Exercise instructions - Look through the lines below and copy each one that includes "text".

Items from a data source
────
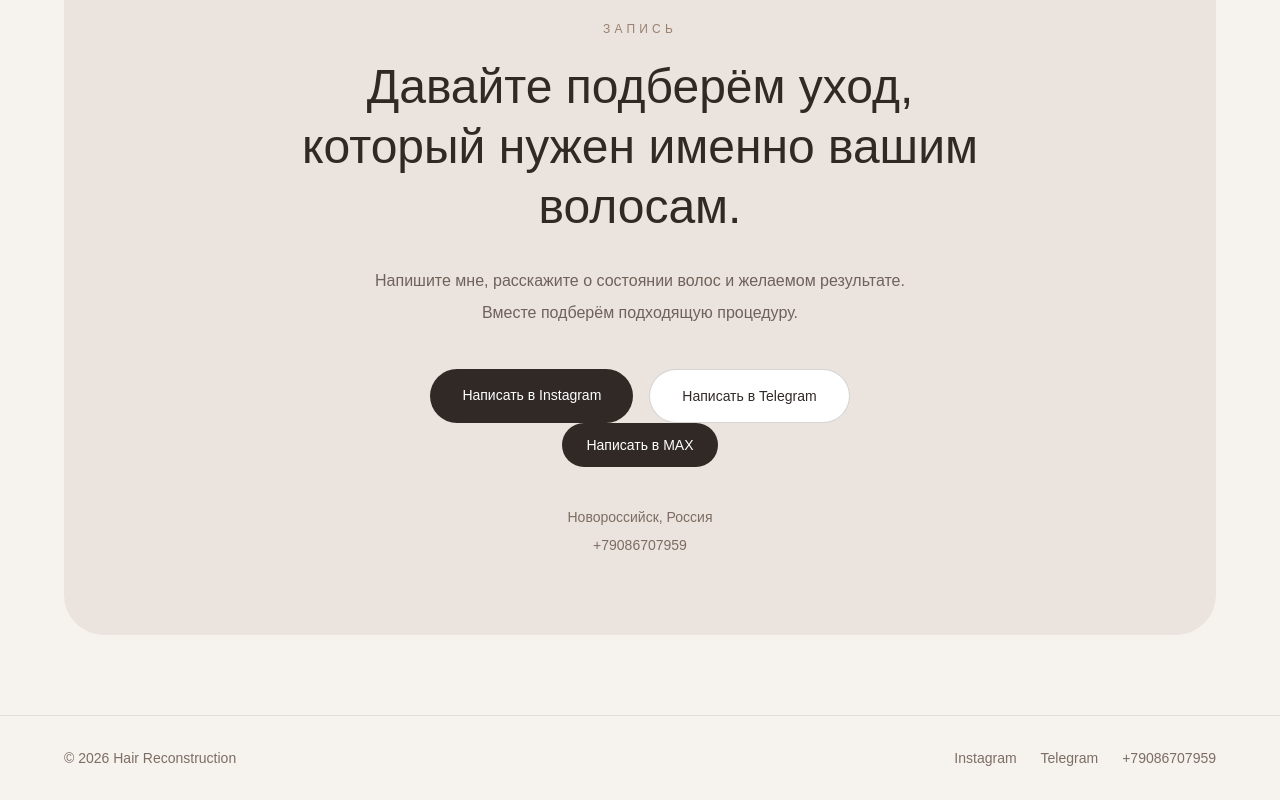
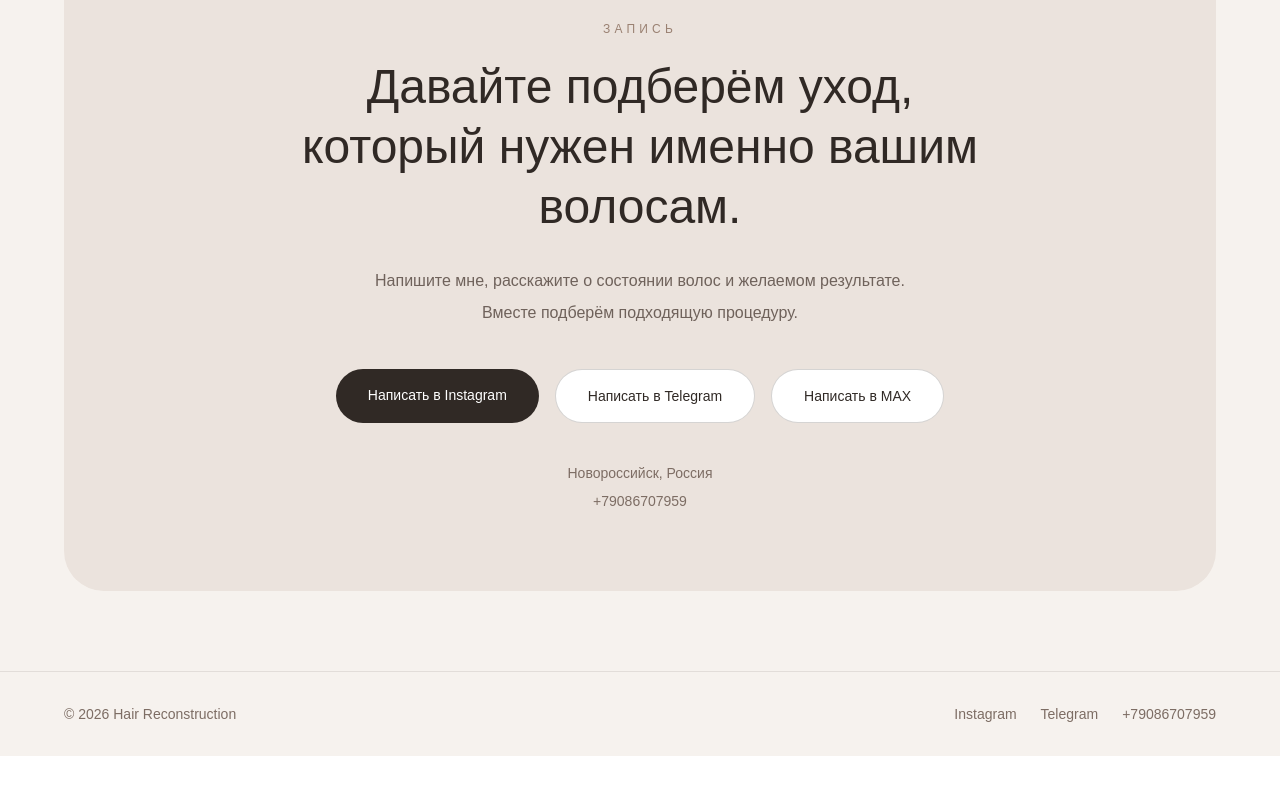
Before and after one commit to maratVard/hair-reconstruction, a Next.js app: page / in a window 1280 px wide. Shown: the part 7300-8100 px from the top of the page. After the commit the page ends 8056 px from the top, so only its background shows below. Built offline with nearby package versions, Linux system fonts and the light colour scheme.

Commit message:
added Max changes2

```diff
--- a/app/page.tsx
+++ b/app/page.tsx
@@ -912,16 +912,16 @@ export default function Home() {
             >
               Написать в Telegram
             </a>
-          </div>
 
-          <a
+            <a
               href="https://max.ru/u/f9LHodD0cOIexygnjQJrleMM6XTOSXzCwSKwIn_W9OrN9lEDyJ8TaFzsQD0"
               target="_blank"
               rel="noopener noreferrer"
-              className="inline-flex items-center justify-center rounded-full bg-[#302925] px-6 py-3 text-sm font-medium text-white transition hover:bg-[#4b403a]"
+              className="rounded-full border border-[#302925]/20 bg-white px-8 py-4 text-sm font-medium transition hover:bg-[#f5f1ee]"
             >
               Написать в MAX
             </a>
+          </div>
 
           <div className="mt-10 text-sm text-[#7d6d64]">
             <p>Новороссийск, Россия</p>
@@ -933,6 +933,7 @@ export default function Home() {
               +79086707959
             </a>
           </div>
+
         </div>
       </section>
 
```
────
Output -
-              className="inline-flex items-center justify-center rounded-full bg-[#302925] px-6 py-3 text-sm font-medium text-white transition hover:bg-[#4b403a]"
+              className="rounded-full border border-[#302925]/20 bg-white px-8 py-4 text-sm font-medium transition hover:bg-[#f5f1ee]"
           <div className="mt-10 text-sm text-[#7d6d64]">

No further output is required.